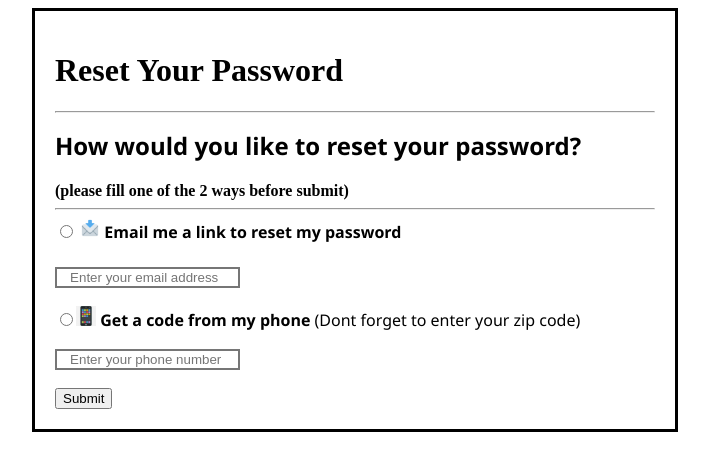
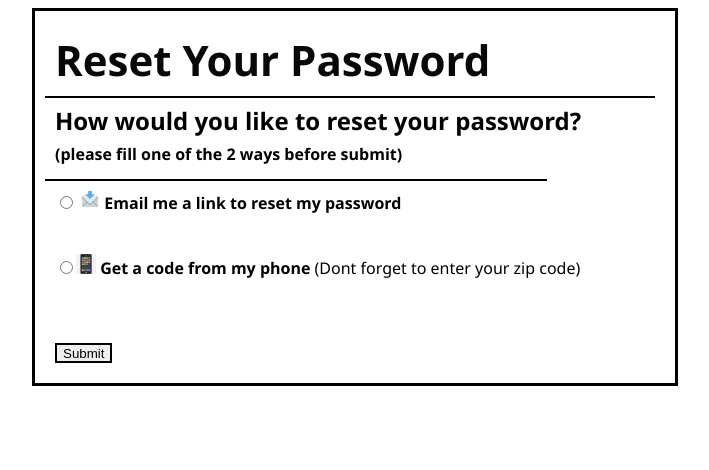
Before and after one commit to AhmedMetwaly12/itproject, a plain HTML site: page forget.htm in a window 1280 px wide. Shown: the whole page, without its empty margins (376-1085 px from the left). Drawn offline with Linux system fonts and the light colour scheme.

Commit message:
Updated Version

```diff
--- a/CSS/forget.css
+++ b/CSS/forget.css
@@ -1,11 +1,11 @@
-#h1 {
-    color: rgb(10, 10, 10);
-    font-family: 'Segoe UI', Tahoma, Geneva, Verdana, sans-serif;
-    font-weight: 100px;
+h1{
+        color: rgb(8, 8, 8);
+        font-family: 'Segoe UI', Tahoma, Geneva, Verdana, sans-serif;
+        font-weight: 100px;
 
-    font-size: 42px;
-    margin: 0;
-}
+        font-size: 42px;
+        margin: 0;
+    }
 
 #label1 {
     font-family: 'Segoe UI', Tahoma, Geneva, Verdana, sans-serif;
@@ -15,13 +15,10 @@
 #radio1 {
     cursor: pointer;
 }
-
-#radio2 {
+#radio2{
 
     cursor: pointer;
 }
-
-
 
 #label2 {
     font-family: 'Segoe UI', Tahoma, Geneva, Verdana, sans-serif;
@@ -29,17 +26,15 @@
 
 }
 
-#submit {
-    display: inline-block;
-
+#sub {
+    margin-top: 10px;
+    height: 20px;
     border-style: solid;
-
-
     cursor: pointer;
 }
 
-#submit:hover {
-    background: teal;
+#sub:hover {
+    background-color:  teal;
 }
 
 form {
@@ -63,14 +58,36 @@ span {
 #email {
     border-style: solid;
     border: 15%;
+    height: 20px;
+    display: none;
+
 }
 
 #text1 {
     border-style: solid;
     border: 15%;
+    height: 20px;
+    display: none;
+
 }
 
 h2 {
     font-family: 'Segoe UI', Tahoma, Geneva, Verdana, sans-serif;
     margin-top: -10px;
+    position: relative;
+    bottom: 10px;
 }
+hr{
+    border-style: solid;
+    margin-left: -10px;
+}
+.hr2{
+    width: 500px;
+    margin-top: -10px;
+}
+strong{
+
+    font-family: 'Segoe UI', Tahoma, Geneva, Verdana, sans-serif;
+    position: relative;
+    bottom: 24px;
+}
```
===============
## Problem description
Give the data again exactly as written, with no pictures included.

## Result below
Before and after one commit to AhmedMetwaly12/itproject, a plain HTML site: page forget.htm in a window 1280 px wide. Shown: the whole page, without its empty margins (376-1085 px from the left). Drawn offline with Linux system fonts and the light colour scheme.

Commit message:
Updated Version

```diff
--- a/CSS/forget.css
+++ b/CSS/forget.css
@@ -1,11 +1,11 @@
-#h1 {
-    color: rgb(10, 10, 10);
-    font-family: 'Segoe UI', Tahoma, Geneva, Verdana, sans-serif;
-    font-weight: 100px;
+h1{
+        color: rgb(8, 8, 8);
+        font-family: 'Segoe UI', Tahoma, Geneva, Verdana, sans-serif;
+        font-weight: 100px;
 
-    font-size: 42px;
-    margin: 0;
-}
+        font-size: 42px;
+        margin: 0;
+    }
 
 #label1 {
     font-family: 'Segoe UI', Tahoma, Geneva, Verdana, sans-serif;
@@ -15,13 +15,10 @@
 #radio1 {
     cursor: pointer;
 }
-
-#radio2 {
+#radio2{
 
     cursor: pointer;
 }
-
-
 
 #label2 {
     font-family: 'Segoe UI', Tahoma, Geneva, Verdana, sans-serif;
@@ -29,17 +26,15 @@
 
 }
 
-#submit {
-    display: inline-block;
-
+#sub {
+    margin-top: 10px;
+    height: 20px;
     border-style: solid;
-
-
     cursor: pointer;
 }
 
-#submit:hover {
-    background: teal;
+#sub:hover {
+    background-color:  teal;
 }
 
 form {
@@ -63,14 +58,36 @@ span {
 #email {
     border-style: solid;
     border: 15%;
+    height: 20px;
+    display: none;
+
 }
 
 #text1 {
     border-style: solid;
     border: 15%;
+    height: 20px;
+    display: none;
+
 }
 
 h2 {
     font-family: 'Segoe UI', Tahoma, Geneva, Verdana, sans-serif;
     margin-top: -10px;
+    position: relative;
+    bottom: 10px;
 }
+hr{
+    border-style: solid;
+    margin-left: -10px;
+}
+.hr2{
+    width: 500px;
+    margin-top: -10px;
+}
+strong{
+
+    font-family: 'Segoe UI', Tahoma, Geneva, Verdana, sans-serif;
+    position: relative;
+    bottom: 24px;
+}
```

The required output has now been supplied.